EXTRACTED INFORMATION:
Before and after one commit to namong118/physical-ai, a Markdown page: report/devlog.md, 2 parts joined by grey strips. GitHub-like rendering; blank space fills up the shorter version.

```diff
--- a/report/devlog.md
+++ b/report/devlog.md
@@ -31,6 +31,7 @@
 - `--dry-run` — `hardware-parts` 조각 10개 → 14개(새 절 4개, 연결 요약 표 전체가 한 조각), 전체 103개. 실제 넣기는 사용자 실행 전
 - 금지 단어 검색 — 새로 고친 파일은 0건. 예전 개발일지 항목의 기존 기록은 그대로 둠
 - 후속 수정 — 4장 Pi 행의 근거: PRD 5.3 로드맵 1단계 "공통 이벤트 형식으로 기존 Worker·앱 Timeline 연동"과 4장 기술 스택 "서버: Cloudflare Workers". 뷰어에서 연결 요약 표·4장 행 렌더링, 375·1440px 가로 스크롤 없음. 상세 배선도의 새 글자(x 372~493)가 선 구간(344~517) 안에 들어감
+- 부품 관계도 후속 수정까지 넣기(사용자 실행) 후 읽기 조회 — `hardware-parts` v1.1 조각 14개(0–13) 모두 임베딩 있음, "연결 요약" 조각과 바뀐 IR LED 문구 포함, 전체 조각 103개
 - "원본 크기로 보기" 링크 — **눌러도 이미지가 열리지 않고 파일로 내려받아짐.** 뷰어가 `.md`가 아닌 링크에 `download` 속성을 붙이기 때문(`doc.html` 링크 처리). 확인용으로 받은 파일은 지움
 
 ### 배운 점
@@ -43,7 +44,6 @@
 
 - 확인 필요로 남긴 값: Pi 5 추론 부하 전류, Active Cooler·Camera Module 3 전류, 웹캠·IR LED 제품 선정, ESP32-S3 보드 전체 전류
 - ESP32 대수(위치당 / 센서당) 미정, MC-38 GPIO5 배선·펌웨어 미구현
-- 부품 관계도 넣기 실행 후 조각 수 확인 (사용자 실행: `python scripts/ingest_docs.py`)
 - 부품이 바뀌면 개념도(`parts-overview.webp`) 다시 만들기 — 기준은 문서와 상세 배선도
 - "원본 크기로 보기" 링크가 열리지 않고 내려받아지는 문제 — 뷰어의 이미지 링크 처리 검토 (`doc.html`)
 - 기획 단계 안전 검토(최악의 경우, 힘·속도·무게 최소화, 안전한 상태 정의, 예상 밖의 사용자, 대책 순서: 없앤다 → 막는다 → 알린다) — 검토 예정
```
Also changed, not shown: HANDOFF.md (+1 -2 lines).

==

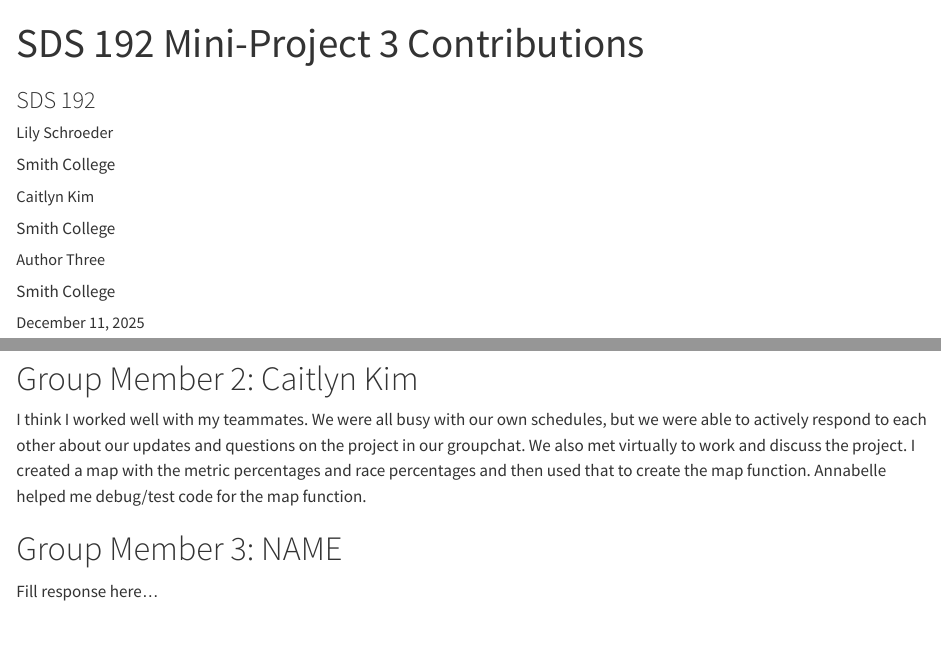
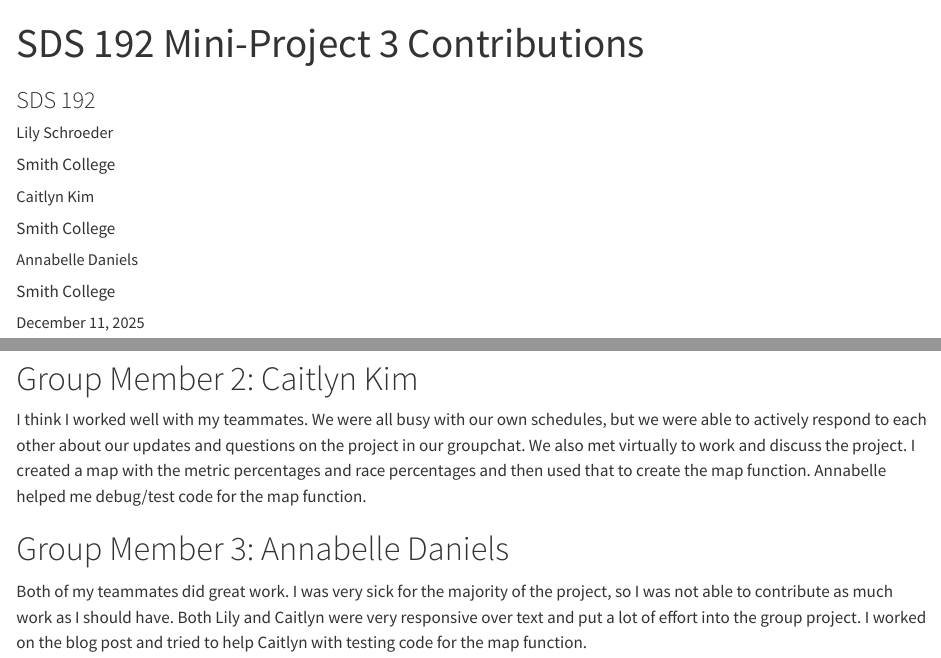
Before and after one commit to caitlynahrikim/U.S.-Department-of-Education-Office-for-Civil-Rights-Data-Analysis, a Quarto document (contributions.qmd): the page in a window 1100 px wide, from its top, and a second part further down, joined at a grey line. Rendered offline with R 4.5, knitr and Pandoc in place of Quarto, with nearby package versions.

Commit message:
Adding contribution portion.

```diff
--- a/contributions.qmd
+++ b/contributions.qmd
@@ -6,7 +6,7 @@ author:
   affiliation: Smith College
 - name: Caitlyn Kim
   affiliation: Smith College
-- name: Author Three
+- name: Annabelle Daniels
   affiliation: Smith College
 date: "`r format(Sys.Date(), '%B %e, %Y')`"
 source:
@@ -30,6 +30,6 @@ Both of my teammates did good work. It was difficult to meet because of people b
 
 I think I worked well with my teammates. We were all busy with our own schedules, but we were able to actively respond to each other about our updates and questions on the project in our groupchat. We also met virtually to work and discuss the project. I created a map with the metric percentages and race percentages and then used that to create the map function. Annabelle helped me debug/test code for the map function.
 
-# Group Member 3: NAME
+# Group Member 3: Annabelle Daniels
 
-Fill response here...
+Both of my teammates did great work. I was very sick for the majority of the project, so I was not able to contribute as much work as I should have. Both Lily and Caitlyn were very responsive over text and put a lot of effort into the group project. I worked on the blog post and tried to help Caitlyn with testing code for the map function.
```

PROBLEM STATEMENT: In the listing above, locate the line containing "Before and after one commit to namong118/physical-ai, a" and the line containing "Also changed, not". Extract those two lines and every line between them, exactly as written, and only those.

RESPONSE AREA:
Before and after one commit to namong118/physical-ai, a Markdown page: report/devlog.md, 2 parts joined by grey strips. GitHub-like rendering; blank space fills up the shorter version.

```diff
--- a/report/devlog.md
+++ b/report/devlog.md
@@ -31,6 +31,7 @@
 - `--dry-run` — `hardware-parts` 조각 10개 → 14개(새 절 4개, 연결 요약 표 전체가 한 조각), 전체 103개. 실제 넣기는 사용자 실행 전
 - 금지 단어 검색 — 새로 고친 파일은 0건. 예전 개발일지 항목의 기존 기록은 그대로 둠
 - 후속 수정 — 4장 Pi 행의 근거: PRD 5.3 로드맵 1단계 "공통 이벤트 형식으로 기존 Worker·앱 Timeline 연동"과 4장 기술 스택 "서버: Cloudflare Workers". 뷰어에서 연결 요약 표·4장 행 렌더링, 375·1440px 가로 스크롤 없음. 상세 배선도의 새 글자(x 372~493)가 선 구간(344~517) 안에 들어감
+- 부품 관계도 후속 수정까지 넣기(사용자 실행) 후 읽기 조회 — `hardware-parts` v1.1 조각 14개(0–13) 모두 임베딩 있음, "연결 요약" 조각과 바뀐 IR LED 문구 포함, 전체 조각 103개
 - "원본 크기로 보기" 링크 — **눌러도 이미지가 열리지 않고 파일로 내려받아짐.** 뷰어가 `.md`가 아닌 링크에 `download` 속성을 붙이기 때문(`doc.html` 링크 처리). 확인용으로 받은 파일은 지움
 
 ### 배운 점
@@ -43,7 +44,6 @@
 
 - 확인 필요로 남긴 값: Pi 5 추론 부하 전류, Active Cooler·Camera Module 3 전류, 웹캠·IR LED 제품 선정, ESP32-S3 보드 전체 전류
 - ESP32 대수(위치당 / 센서당) 미정, MC-38 GPIO5 배선·펌웨어 미구현
-- 부품 관계도 넣기 실행 후 조각 수 확인 (사용자 실행: `python scripts/ingest_docs.py`)
 - 부품이 바뀌면 개념도(`parts-overview.webp`) 다시 만들기 — 기준은 문서와 상세 배선도
 - "원본 크기로 보기" 링크가 열리지 않고 내려받아지는 문제 — 뷰어의 이미지 링크 처리 검토 (`doc.html`)
 - 기획 단계 안전 검토(최악의 경우, 힘·속도·무게 최소화, 안전한 상태 정의, 예상 밖의 사용자, 대책 순서: 없앤다 → 막는다 → 알린다) — 검토 예정
```
Also changed, not shown: HANDOFF.md (+1 -2 lines).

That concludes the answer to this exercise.